Now, why are most culinary terms French? Besides their marvellous cuisine and sophisticated cooking, is it because they just want to give us a hard time pronouncing all these difficult words?

See the Bain Marie I set up at home in my oven. 

Playing With Food Words

Children play with food, adults play with food words. I have to share this with you that I found in different parts of the Web and collated here.


"Sometimes I pray to Cod for the veal-power to stop playing with my food words, but I fear it’s too bread into me. For all I know, the wurst may be yet to come."



"Eggcellent recipes. I'll have to ketchup on all of them."

"Sea eeled with a kiss"



"I will clam every mountain in this life."



"Nearer my Cod to thee"



"Roe, roe, roe your boat" (and may I add: Gently down the steam)



"Shark the herald angels sing"



Favourite celebrities: Cod Steward, Mussell Crowe



Favourite movies: Jurassic Carp, Marlin Rouge



Stealing someone's coffee is called Mugging.



Drinking too much coffee can cause a latte problems.



Does a coffee shop has the grounds to operate in the black?



What do people buy coffee with? Starbucks?



Stir-fry cooks come from all woks of life.



A good baker will rise to the occasion, it's the yeast he can do.



There was a cook who had mushroom for improvement.



He got angry with the Italian chef and gave him a pizza his mind.



The lights at the Chinese restaurant were too bright so the manager decided to dim sum.



An experienced waiter can give a lot of good tips.



He was a restaurant critic but had no taste. 




Like them? Have you one to contribute?

Word of the Week: Rotisserie

My home rotisserie. Too lazy to cover the wings with foil resulting in uneven cooking.
I later learned to truss a chicken and the roasting was much more even.
Pronounced "roh-tis-uh-ree", this can be a noun or a verb. As a noun, it means a machine with a rotating, motor-driven solid rod used to hold meat over a fire. As a verb, it means the technique of roasting a meat which is skewered on the rotisserie machine. Like a BBQ skewer. This method is generally used for cooking large joints of meat or entire animals such as turkeys. The rotation cooks the meat evenly in its own juices.

My Brandt oven comes with a rotisserie function. It sounded very complex and complicated to me when the Brandt man came to our house to explain its usage upon purchase. But when I actually tried using it, it was rather simple and the results rewarding and worth the effort trying and learning. I also insert a tray of vegetables with some sea salt and ground pepper to catch the melting fats and then I get 2 dishes for the same amount of effort. 

As the sous chef for today, I had to read and explain this to the class. Before introducing them to the new term, I asked if they remembered last week's Word of the Week.

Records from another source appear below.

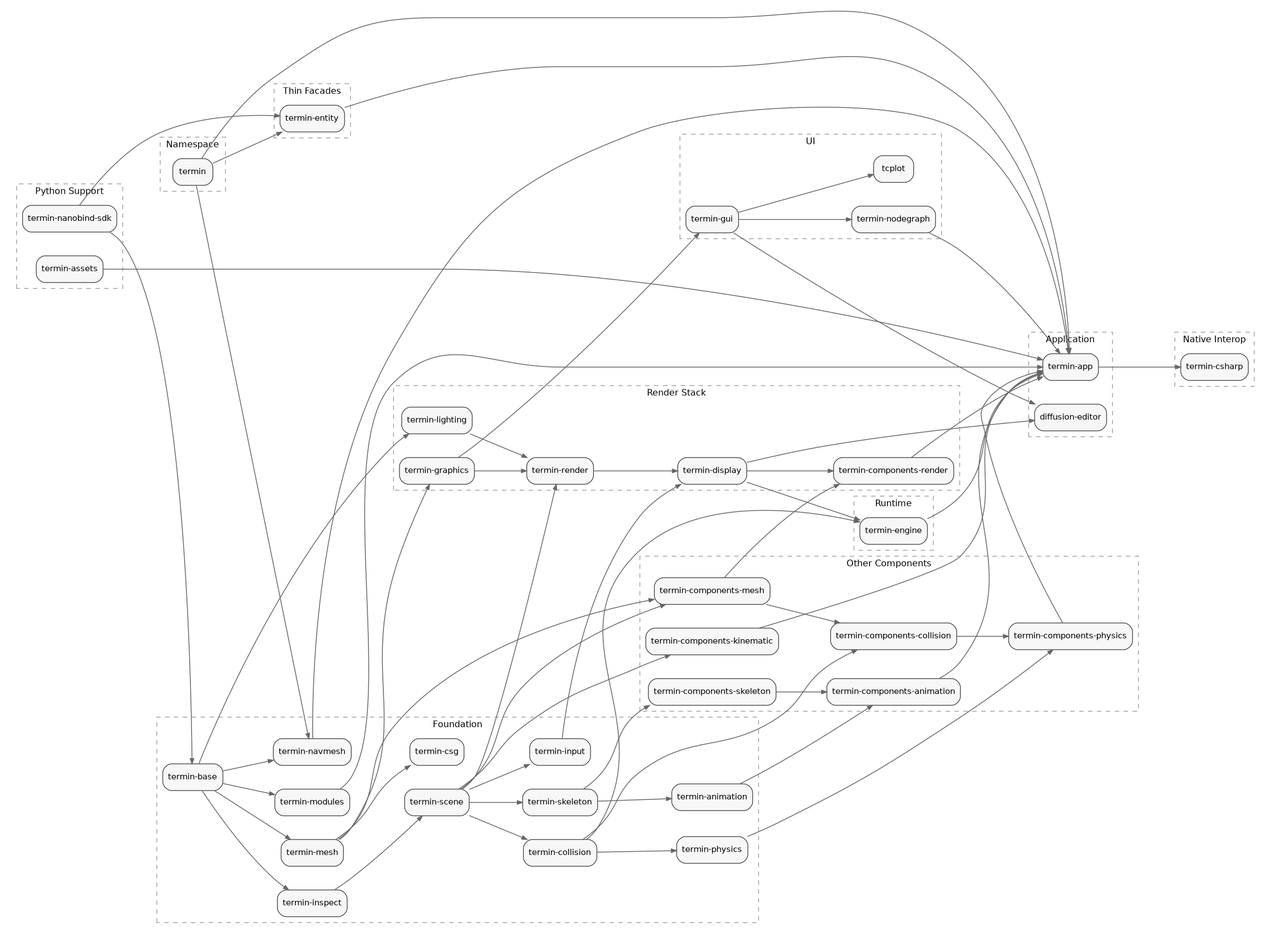
Before: docs/library-dependencies.png, a diagram exported from Graphviz (mirmik/termin). Its source is kept beside it as docs/library-dependencies.dot.
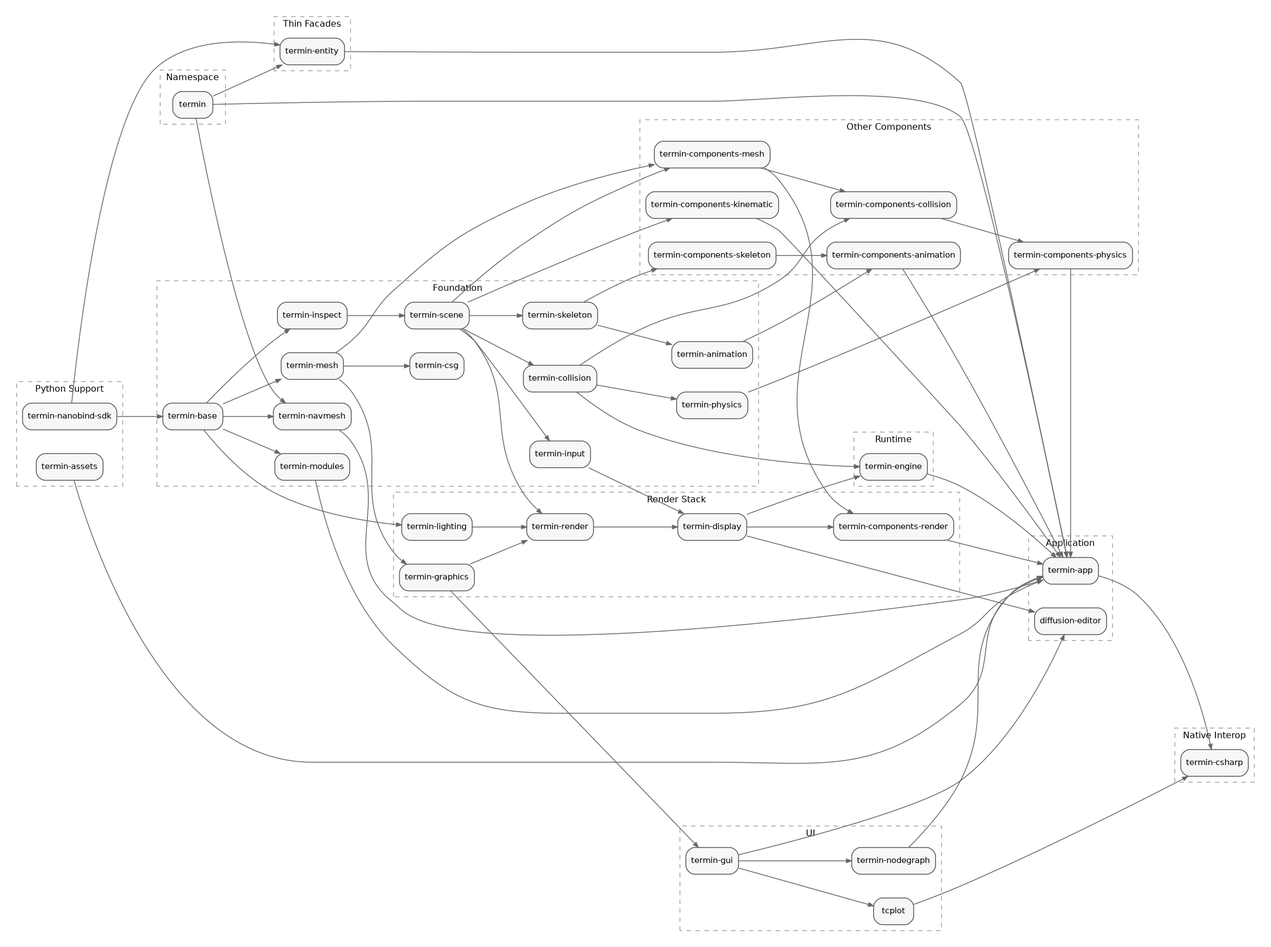
Later version of the same file.

Commit message:
Update library dependency graph to include tcplot dependency on termin-csharp. Regenerate the dot and image assets accordingly.

Change to the diagram source:
```diff
@@ -135,6 +135,7 @@
 	}
 
 
+	"tcplot" -> "termin-csharp";
 	"termin" -> "termin-app";
 	"termin" -> "termin-entity";
 	"termin" -> "termin-navmesh";
```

No one did. So I revisited that lesson and told them I have tried it and the barded chicken was amazing. At break time, somebody came up to me and said he is so going to try it now. He said he didn't catch it the first time.

Then, I introduced rotisserie. The dear aunties in the class were wondering if it had anything to do with "roti" (bread). I thought the best way to explain to them was to refer them to the grilled chicken wings you find in the Singapore hawker centers. Then they went, "Orh!" I am learning auntie language.

Word of the Week: Barding and Larding


Barding a bird
Every Wednesday, the sous chef shares a culinary Word of the Week with us. This morning, he taught me "Barding" and "Larding". Barding is the act of wrapping bacon streaks (or fats) around a piece of meat (usually poultry) before roasting to keep it moist, tender and juicy.  Larding is injecting the fats into the inside of the bird using special tools.

I have never heard of this until today. I love this learning journey.

Look out for next week's Word of the Week on Wednesday (my new WWW).

Afternote: see my first attempt at barding. It's fun, easy and rewarding! And it makes you feel "cheffy"!

No comments:

Post a Comment

Tell me what you think. I want to know.

There was an error in this gadget